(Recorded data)
══════════

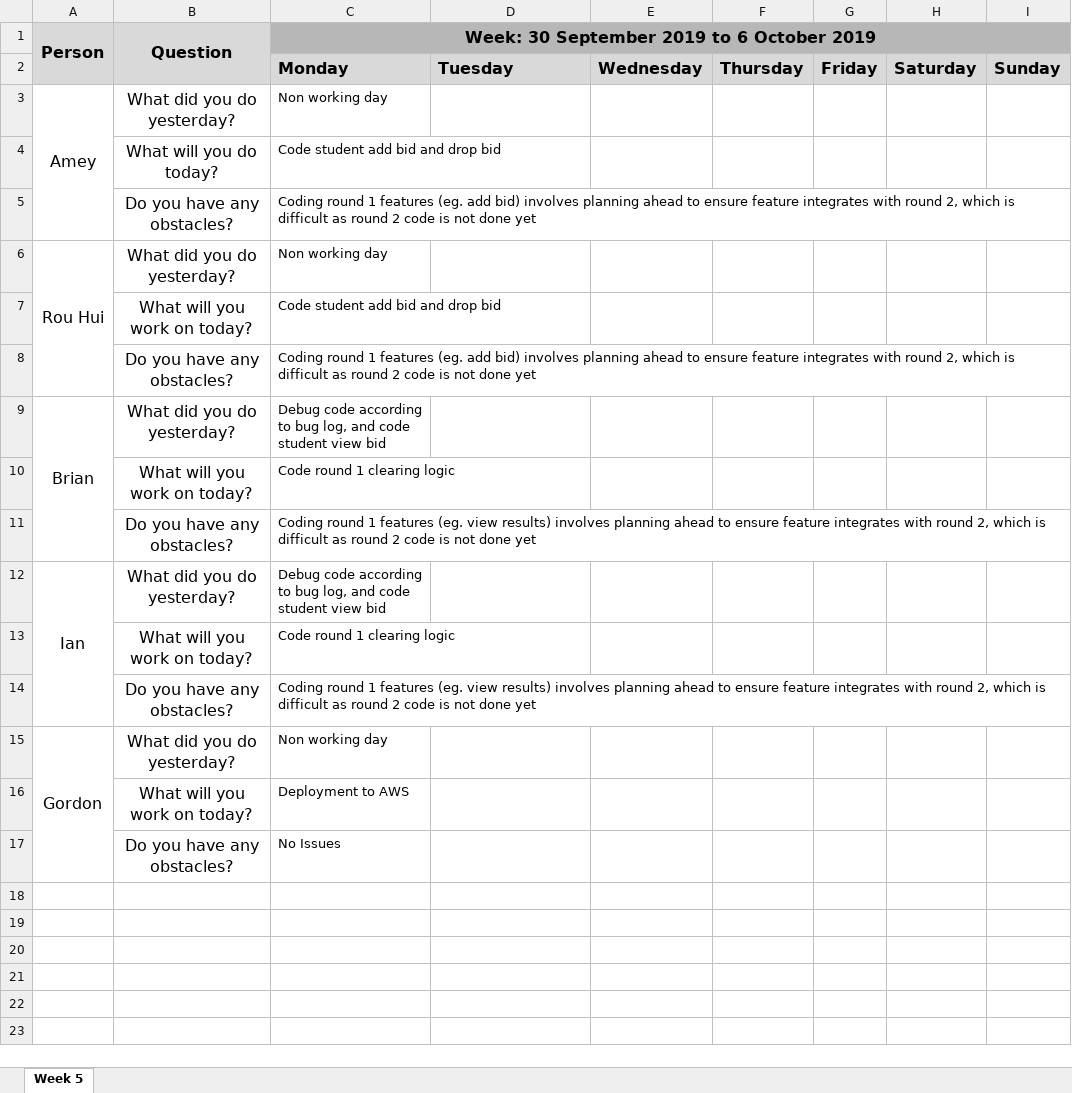
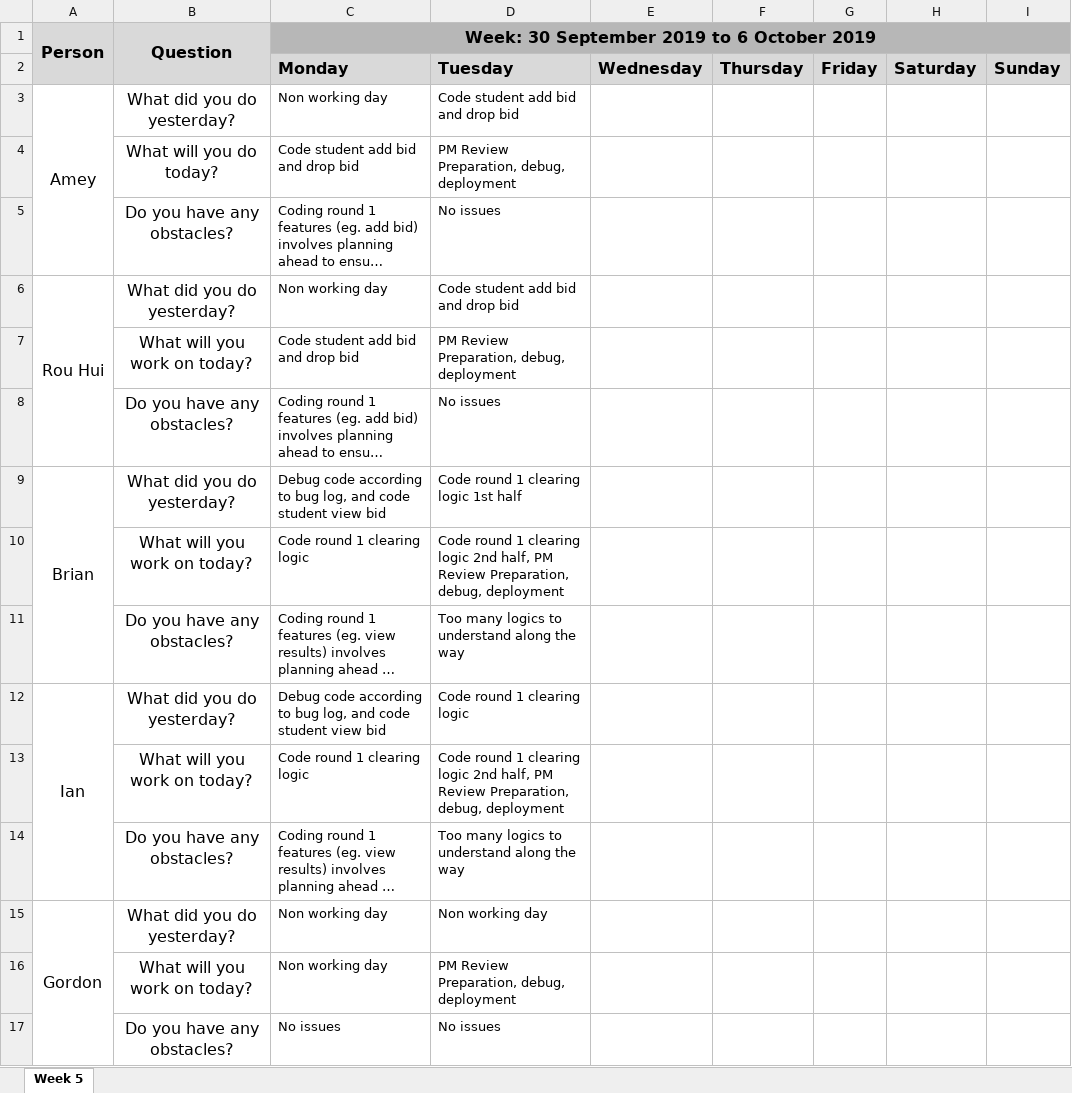
Before and after one commit to ameyrathi/SWE-Project, an Excel workbook: metrics/week 7 du.xlsx, sheet Week 5, drawn as a sheet; long unchanged cells end in …; values as stored, in another font and other column widths than the file's, no borders; removed rows and columns are numbered as before the commit, all else as after; the diff names each change by its address in the sheet, - before the commit and + after, or states it on an @@ line.

Commit message:
Daily Update - 1 October 2019

```diff
--- a/metrics/week 7 du.xlsx (sheet Week 5)
+++ b/metrics/week 7 du.xlsx (sheet Week 5)
-D3: (empty)
+D3: Code student add bid and drop bid
-D4: (empty)
+D4: PM Review Preparation, debug, deployment
-D5: (empty)
+D5: No issues
-D6: (empty)
+D6: Code student add bid and drop bid
-D7: (empty)
+D7: PM Review Preparation, debug, deployment
-D8: (empty)
+D8: No issues
-D9: (empty)
+D9: Code round 1 clearing logic 1st half
-D10: (empty)
+D10: Code round 1 clearing logic 2nd half, PM Review Preparation, debug, deployment
-D11: (empty)
+D11: Too many logics to understand along the way
-D12: (empty)
+D12: Code round 1 clearing logic
-D13: (empty)
+D13: Code round 1 clearing logic 2nd half, PM Review Preparation, debug, deployment
-D14: (empty)
+D14: Too many logics to understand along the way
-D15: (empty)
+D15: Non working day
-row 16:  | What will you work on today? | Deployment to AWS
+row 16:  | What will you work on today? | Non working day | PM Review Preparation, debug, deployment
-C17: No Issues
+C17: No issues
-D17: (empty)
+D17: No issues
```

══════════

Goal of the exercise
The expected result is a copy of each line in the records where "Code" appears.

Response area
+D3: Code student add bid and drop bid
+D6: Code student add bid and drop bid
+D9: Code round 1 clearing logic 1st half
+D10: Code round 1 clearing logic 2nd half, PM Review Preparation, debug, deployment
+D12: Code round 1 clearing logic
+D13: Code round 1 clearing logic 2nd half, PM Review Preparation, debug, deployment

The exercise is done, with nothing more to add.